# [Your objective]
Report how many lines contain the word "style" in the listing that follows. Give nothing besides the number.

# [Supplied entries]
^^^^^^^^^^^^^^^^

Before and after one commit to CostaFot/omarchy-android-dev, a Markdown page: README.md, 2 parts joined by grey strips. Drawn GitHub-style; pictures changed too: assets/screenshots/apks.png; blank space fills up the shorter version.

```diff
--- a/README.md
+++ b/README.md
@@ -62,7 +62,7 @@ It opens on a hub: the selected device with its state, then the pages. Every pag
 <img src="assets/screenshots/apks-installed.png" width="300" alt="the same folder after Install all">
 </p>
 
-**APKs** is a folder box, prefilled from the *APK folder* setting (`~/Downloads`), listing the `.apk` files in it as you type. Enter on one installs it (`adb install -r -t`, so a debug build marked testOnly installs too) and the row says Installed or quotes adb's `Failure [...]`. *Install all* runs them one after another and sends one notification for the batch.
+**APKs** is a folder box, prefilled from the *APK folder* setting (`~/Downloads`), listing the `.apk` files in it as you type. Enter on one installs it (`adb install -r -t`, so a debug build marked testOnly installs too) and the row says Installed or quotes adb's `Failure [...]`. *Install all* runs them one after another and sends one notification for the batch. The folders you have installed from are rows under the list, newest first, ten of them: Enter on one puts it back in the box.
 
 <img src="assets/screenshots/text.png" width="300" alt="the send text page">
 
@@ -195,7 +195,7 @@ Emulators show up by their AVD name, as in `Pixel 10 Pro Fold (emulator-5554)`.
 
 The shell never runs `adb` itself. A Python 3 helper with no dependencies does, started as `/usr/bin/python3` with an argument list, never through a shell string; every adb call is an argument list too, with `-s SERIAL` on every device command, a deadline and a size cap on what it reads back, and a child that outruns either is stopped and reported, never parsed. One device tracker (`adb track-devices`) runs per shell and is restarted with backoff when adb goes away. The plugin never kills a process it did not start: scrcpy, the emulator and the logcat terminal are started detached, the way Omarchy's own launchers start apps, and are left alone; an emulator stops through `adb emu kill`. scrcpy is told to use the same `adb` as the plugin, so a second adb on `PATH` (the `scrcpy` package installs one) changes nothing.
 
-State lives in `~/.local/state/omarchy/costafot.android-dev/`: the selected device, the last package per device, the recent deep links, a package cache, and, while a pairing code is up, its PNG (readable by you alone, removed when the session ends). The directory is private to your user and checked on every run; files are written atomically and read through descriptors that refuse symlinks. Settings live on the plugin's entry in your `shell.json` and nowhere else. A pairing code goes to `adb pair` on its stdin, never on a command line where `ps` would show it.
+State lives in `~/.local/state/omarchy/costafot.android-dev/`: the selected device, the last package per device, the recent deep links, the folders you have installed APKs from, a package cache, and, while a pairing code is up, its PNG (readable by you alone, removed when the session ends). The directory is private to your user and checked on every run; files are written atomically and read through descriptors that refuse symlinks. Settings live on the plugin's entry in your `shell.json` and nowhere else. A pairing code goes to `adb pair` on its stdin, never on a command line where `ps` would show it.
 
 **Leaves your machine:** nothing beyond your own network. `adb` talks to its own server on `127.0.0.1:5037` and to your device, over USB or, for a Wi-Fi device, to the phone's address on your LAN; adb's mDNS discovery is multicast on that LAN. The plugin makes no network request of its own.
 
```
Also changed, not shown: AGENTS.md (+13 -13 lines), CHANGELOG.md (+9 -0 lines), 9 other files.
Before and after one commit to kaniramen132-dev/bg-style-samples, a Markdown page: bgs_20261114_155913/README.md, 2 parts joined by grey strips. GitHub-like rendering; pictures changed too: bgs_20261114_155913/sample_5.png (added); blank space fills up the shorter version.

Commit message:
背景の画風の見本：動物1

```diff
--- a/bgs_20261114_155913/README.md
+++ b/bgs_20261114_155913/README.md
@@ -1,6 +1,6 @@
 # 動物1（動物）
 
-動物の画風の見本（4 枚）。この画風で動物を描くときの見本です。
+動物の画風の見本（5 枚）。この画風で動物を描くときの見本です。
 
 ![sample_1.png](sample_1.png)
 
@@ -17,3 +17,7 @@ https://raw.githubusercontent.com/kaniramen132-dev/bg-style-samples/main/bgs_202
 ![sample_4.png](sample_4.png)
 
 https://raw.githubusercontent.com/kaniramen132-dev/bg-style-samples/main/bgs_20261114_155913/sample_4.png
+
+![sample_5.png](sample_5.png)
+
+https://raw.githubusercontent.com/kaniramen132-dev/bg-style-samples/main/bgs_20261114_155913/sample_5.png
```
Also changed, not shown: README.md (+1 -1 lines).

^^^^^^^^^^^^^^^^

# [Solution to the problem]
5